> _EXERCISE AIM_: Print out the records precisely, keeping each line identical to its source.

> _RECORDS SUPPLIED_:
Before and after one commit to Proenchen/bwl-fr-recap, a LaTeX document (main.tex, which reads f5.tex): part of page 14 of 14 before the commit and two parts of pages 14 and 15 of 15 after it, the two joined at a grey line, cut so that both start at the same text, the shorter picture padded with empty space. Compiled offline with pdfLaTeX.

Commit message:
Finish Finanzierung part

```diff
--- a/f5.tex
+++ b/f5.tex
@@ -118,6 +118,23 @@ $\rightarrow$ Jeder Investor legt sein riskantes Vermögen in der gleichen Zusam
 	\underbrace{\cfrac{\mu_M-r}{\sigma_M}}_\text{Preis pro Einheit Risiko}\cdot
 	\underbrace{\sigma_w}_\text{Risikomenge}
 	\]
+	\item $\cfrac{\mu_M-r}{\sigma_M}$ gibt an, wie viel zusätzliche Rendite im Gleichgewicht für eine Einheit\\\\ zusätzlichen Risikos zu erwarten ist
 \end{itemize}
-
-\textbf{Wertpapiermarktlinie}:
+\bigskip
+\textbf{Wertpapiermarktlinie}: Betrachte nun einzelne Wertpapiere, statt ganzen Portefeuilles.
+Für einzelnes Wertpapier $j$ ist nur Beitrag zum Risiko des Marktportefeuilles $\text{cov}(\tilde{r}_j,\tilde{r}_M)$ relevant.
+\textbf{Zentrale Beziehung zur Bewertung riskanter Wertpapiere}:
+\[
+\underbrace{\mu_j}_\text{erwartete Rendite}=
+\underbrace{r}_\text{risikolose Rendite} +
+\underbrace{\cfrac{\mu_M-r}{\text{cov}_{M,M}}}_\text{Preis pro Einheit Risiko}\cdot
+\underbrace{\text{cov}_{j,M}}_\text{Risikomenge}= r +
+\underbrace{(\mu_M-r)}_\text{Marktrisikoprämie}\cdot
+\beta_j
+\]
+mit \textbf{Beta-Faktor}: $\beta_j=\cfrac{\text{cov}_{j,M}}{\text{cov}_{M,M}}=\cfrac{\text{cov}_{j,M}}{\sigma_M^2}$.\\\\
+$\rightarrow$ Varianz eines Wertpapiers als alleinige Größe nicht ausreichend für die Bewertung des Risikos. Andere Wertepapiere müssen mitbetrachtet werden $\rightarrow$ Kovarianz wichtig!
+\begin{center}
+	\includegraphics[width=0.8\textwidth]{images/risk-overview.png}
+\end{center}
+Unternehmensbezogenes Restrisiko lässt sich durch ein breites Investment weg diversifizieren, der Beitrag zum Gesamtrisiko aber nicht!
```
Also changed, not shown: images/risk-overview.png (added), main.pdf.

> _ANSWER FOR THIS EXERCISE_:
Before and after one commit to Proenchen/bwl-fr-recap, a LaTeX document (main.tex, which reads f5.tex): part of page 14 of 14 before the commit and two parts of pages 14 and 15 of 15 after it, the two joined at a grey line, cut so that both start at the same text, the shorter picture padded with empty space. Compiled offline with pdfLaTeX.

Commit message:
Finish Finanzierung part

```diff
--- a/f5.tex
+++ b/f5.tex
@@ -118,6 +118,23 @@ $\rightarrow$ Jeder Investor legt sein riskantes Vermögen in der gleichen Zusam
 	\underbrace{\cfrac{\mu_M-r}{\sigma_M}}_\text{Preis pro Einheit Risiko}\cdot
 	\underbrace{\sigma_w}_\text{Risikomenge}
 	\]
+	\item $\cfrac{\mu_M-r}{\sigma_M}$ gibt an, wie viel zusätzliche Rendite im Gleichgewicht für eine Einheit\\\\ zusätzlichen Risikos zu erwarten ist
 \end{itemize}
-
-\textbf{Wertpapiermarktlinie}:
+\bigskip
+\textbf{Wertpapiermarktlinie}: Betrachte nun einzelne Wertpapiere, statt ganzen Portefeuilles.
+Für einzelnes Wertpapier $j$ ist nur Beitrag zum Risiko des Marktportefeuilles $\text{cov}(\tilde{r}_j,\tilde{r}_M)$ relevant.
+\textbf{Zentrale Beziehung zur Bewertung riskanter Wertpapiere}:
+\[
+\underbrace{\mu_j}_\text{erwartete Rendite}=
+\underbrace{r}_\text{risikolose Rendite} +
+\underbrace{\cfrac{\mu_M-r}{\text{cov}_{M,M}}}_\text{Preis pro Einheit Risiko}\cdot
+\underbrace{\text{cov}_{j,M}}_\text{Risikomenge}= r +
+\underbrace{(\mu_M-r)}_\text{Marktrisikoprämie}\cdot
+\beta_j
+\]
+mit \textbf{Beta-Faktor}: $\beta_j=\cfrac{\text{cov}_{j,M}}{\text{cov}_{M,M}}=\cfrac{\text{cov}_{j,M}}{\sigma_M^2}$.\\\\
+$\rightarrow$ Varianz eines Wertpapiers als alleinige Größe nicht ausreichend für die Bewertung des Risikos. Andere Wertepapiere müssen mitbetrachtet werden $\rightarrow$ Kovarianz wichtig!
+\begin{center}
+	\includegraphics[width=0.8\textwidth]{images/risk-overview.png}
+\end{center}
+Unternehmensbezogenes Restrisiko lässt sich durch ein breites Investment weg diversifizieren, der Beitrag zum Gesamtrisiko aber nicht!
```
Also changed, not shown: images/risk-overview.png (added), main.pdf.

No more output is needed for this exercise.